Sleep disturbances can be one of the more prevalent complaints in people with chronic pain. Of course it is hard to relax and get to sleep when you cannot get into a comfortable position. However, what if it was your lack of sleep that was making your pain worse? Or maybe it was the lack of sleep that caused your chronic pain in the first place?
Recent research has shown a reciprocal relationship between chronic pain and sleep. Some studies showed that sleep deprivation indeed caused an increase in pain perception in previously healthy adults. The participants felt overall muscle and joint pain, tenderness and fatigue. Therefore, the less sleep a person got, the more pain they felt. This could be a contributing factor for those with chronic conditions such as fibromyalgia. In a Finnish study, it was shown that people with fibromyalgia slept less, and lacked a deeper, restful sleep compared to those without chronic pain. This could mean people with fibromyalgia feel pain more acutely because they just are not getting the rest they need.

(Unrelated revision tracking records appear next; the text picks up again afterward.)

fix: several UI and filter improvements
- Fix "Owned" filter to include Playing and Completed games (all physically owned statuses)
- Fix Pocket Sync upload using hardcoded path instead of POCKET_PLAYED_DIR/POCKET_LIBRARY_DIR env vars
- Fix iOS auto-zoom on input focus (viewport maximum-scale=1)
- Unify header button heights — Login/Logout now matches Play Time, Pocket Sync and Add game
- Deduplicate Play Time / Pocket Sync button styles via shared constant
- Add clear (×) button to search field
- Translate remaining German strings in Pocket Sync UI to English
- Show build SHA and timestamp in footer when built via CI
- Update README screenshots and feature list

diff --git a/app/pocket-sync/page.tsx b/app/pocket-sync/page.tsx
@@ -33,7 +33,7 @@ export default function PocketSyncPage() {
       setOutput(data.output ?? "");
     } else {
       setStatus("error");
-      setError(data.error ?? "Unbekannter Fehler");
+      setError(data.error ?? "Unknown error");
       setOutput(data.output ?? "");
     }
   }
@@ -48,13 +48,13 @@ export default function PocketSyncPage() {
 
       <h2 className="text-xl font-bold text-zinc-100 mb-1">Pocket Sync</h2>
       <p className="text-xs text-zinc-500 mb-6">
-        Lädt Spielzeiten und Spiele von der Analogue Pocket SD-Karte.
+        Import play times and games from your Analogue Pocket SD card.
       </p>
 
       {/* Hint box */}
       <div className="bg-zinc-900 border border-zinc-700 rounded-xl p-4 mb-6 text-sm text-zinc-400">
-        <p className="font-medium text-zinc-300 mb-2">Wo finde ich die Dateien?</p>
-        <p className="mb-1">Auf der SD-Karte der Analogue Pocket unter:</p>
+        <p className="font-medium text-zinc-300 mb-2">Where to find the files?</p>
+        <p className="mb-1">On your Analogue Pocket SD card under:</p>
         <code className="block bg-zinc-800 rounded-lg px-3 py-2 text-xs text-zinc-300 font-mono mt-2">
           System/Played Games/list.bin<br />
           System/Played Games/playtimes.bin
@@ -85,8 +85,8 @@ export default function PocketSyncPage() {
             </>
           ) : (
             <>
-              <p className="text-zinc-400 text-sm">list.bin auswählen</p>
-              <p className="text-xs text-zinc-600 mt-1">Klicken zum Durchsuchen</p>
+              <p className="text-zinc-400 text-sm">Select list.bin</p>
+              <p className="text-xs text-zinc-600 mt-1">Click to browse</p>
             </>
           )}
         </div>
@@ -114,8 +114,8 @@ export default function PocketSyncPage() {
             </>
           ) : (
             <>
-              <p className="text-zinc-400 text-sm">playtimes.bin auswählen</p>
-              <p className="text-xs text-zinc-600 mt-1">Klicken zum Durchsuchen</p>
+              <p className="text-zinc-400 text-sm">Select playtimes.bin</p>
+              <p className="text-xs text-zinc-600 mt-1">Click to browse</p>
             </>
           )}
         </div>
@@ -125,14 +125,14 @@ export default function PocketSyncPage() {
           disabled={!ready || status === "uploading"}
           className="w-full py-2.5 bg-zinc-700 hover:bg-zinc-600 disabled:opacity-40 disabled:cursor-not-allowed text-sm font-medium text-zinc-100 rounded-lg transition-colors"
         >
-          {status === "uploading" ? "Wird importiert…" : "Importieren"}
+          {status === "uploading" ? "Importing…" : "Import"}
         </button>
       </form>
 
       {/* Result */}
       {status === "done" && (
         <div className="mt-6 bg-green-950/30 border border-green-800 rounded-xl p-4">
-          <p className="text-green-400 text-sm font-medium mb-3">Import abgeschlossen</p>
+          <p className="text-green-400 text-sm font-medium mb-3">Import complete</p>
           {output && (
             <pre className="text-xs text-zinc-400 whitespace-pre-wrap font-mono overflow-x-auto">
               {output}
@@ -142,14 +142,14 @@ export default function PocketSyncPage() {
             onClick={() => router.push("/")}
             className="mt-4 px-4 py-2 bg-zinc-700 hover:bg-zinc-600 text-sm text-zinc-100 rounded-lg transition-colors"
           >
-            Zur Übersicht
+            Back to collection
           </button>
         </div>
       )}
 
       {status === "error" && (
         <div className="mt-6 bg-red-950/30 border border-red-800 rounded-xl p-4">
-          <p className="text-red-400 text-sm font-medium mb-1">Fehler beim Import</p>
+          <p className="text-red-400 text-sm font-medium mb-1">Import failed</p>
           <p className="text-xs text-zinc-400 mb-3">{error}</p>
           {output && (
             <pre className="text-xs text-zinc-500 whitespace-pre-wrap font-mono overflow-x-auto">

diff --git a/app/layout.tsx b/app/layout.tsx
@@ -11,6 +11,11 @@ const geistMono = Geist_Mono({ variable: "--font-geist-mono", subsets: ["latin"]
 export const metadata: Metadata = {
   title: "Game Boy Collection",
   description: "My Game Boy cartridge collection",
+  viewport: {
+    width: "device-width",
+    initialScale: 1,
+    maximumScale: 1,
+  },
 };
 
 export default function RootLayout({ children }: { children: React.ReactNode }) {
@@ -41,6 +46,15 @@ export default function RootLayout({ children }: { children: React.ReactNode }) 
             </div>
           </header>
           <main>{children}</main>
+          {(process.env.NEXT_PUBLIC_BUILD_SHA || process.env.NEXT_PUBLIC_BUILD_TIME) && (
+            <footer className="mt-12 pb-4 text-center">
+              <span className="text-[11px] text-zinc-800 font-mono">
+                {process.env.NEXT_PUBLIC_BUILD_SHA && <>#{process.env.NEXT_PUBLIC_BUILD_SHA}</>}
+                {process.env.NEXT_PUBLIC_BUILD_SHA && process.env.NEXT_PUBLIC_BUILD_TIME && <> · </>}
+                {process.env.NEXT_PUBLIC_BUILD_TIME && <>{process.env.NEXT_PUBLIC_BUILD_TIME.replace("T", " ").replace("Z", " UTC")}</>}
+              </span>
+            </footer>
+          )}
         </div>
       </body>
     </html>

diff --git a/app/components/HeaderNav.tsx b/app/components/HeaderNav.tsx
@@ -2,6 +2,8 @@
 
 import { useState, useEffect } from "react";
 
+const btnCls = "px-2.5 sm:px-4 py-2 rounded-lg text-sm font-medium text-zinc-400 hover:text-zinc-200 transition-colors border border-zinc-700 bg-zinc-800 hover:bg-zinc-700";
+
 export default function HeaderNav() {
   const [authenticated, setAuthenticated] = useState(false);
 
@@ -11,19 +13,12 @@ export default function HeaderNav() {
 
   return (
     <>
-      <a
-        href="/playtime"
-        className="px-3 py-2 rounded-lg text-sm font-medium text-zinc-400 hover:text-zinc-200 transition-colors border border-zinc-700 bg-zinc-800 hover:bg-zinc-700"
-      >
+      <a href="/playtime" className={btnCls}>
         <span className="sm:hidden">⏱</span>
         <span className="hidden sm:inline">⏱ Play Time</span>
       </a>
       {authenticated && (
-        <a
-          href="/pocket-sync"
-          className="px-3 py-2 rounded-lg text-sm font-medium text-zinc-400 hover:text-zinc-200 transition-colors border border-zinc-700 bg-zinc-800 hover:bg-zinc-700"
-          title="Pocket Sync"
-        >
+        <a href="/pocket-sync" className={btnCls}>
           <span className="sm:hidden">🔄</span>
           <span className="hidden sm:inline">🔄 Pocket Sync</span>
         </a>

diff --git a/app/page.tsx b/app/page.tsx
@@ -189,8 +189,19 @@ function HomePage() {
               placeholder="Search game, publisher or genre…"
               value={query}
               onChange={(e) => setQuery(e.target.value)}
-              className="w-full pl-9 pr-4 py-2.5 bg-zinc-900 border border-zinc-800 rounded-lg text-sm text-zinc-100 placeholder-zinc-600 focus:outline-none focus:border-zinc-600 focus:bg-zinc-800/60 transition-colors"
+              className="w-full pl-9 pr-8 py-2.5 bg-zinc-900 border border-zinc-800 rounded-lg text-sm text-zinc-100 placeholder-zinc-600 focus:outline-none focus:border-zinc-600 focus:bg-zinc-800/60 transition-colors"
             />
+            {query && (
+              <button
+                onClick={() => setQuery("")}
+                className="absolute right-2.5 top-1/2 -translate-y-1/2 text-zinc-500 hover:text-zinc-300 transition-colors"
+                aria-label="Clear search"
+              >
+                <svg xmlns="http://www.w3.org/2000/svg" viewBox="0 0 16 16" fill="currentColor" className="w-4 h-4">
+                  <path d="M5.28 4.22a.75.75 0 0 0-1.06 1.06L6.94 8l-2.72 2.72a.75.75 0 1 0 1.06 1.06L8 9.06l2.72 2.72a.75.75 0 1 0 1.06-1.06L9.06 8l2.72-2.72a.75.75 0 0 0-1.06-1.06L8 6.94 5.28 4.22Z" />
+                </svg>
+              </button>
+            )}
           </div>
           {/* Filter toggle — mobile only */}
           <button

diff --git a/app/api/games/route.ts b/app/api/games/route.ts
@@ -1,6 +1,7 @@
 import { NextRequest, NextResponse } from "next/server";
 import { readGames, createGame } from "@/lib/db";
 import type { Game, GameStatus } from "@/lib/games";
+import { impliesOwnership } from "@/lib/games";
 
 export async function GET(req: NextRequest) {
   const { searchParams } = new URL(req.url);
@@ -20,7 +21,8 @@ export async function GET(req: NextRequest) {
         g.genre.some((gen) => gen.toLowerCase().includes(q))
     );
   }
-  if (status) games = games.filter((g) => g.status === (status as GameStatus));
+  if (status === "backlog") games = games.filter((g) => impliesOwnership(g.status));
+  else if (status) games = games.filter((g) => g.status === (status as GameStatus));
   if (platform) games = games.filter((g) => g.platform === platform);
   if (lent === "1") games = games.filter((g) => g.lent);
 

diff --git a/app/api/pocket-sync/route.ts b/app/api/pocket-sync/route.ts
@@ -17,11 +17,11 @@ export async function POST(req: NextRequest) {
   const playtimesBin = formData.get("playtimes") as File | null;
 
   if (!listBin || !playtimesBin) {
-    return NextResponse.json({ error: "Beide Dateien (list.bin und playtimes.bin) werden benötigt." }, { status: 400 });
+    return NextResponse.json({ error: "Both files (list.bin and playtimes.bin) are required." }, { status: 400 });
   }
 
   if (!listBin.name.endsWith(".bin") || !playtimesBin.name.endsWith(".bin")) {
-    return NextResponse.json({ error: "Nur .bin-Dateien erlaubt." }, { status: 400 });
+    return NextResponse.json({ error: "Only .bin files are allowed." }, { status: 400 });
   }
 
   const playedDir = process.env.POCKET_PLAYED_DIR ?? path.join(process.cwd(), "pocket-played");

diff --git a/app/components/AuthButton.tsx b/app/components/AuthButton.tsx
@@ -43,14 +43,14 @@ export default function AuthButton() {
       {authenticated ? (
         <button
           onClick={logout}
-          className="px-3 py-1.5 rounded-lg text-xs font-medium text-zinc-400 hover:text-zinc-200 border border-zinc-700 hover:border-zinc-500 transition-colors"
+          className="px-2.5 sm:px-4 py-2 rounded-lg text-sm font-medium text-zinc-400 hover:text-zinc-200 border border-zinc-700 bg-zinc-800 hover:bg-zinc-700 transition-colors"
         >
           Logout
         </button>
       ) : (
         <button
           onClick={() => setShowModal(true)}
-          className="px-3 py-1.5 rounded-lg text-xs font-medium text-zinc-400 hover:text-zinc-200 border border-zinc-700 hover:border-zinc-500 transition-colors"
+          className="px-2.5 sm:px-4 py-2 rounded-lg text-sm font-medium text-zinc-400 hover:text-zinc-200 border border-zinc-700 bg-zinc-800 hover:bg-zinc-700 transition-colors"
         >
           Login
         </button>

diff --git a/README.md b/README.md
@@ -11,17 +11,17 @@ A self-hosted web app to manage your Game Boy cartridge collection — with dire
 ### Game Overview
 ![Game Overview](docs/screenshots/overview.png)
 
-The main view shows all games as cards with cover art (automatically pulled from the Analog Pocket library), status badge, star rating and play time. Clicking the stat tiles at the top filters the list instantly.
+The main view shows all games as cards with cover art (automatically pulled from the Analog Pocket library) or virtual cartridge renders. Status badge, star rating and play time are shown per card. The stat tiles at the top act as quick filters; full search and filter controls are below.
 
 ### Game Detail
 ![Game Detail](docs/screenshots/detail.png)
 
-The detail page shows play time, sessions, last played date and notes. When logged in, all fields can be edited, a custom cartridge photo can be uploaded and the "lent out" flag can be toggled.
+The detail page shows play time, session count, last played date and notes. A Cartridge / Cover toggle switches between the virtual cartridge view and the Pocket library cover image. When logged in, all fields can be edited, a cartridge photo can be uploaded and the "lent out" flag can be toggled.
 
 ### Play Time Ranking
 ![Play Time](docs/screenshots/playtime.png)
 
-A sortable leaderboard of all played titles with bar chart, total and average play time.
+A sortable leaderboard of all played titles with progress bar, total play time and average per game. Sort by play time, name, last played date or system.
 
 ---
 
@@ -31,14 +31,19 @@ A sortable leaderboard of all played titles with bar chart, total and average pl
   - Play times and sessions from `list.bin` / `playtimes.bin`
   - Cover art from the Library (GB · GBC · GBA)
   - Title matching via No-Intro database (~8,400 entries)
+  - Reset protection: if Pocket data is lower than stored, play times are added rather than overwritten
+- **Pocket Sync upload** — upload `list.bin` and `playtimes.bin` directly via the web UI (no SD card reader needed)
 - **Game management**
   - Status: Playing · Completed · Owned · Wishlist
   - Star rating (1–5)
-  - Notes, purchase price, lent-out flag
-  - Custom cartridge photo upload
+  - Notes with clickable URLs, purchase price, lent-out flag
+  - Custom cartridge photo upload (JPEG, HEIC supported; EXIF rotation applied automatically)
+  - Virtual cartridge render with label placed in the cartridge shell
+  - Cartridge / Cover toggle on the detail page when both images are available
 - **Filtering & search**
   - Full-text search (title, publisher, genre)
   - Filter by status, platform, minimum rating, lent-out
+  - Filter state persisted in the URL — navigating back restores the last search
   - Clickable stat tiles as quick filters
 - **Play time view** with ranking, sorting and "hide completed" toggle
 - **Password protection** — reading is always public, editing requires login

This pain pattern can also be seen in those with conditions such as, rheumatoid arthritis, headaches, low back pain due to a work related injury and even irritable bowel syndrome (IBS). It cannot be underestimated just how much tissue repair happens while we are catching our Zzz’s.
Whether it is the chicken or the egg, sleep problems can continue to exacerbate chronic pain, and pain can continue to make sleep elusive. A good nights rest is important for overall recovery and sometimes can be at the root cause of chronic pain. Therefore, if a person experiences some form of chronic pain, it is equally as important to address the insomnia.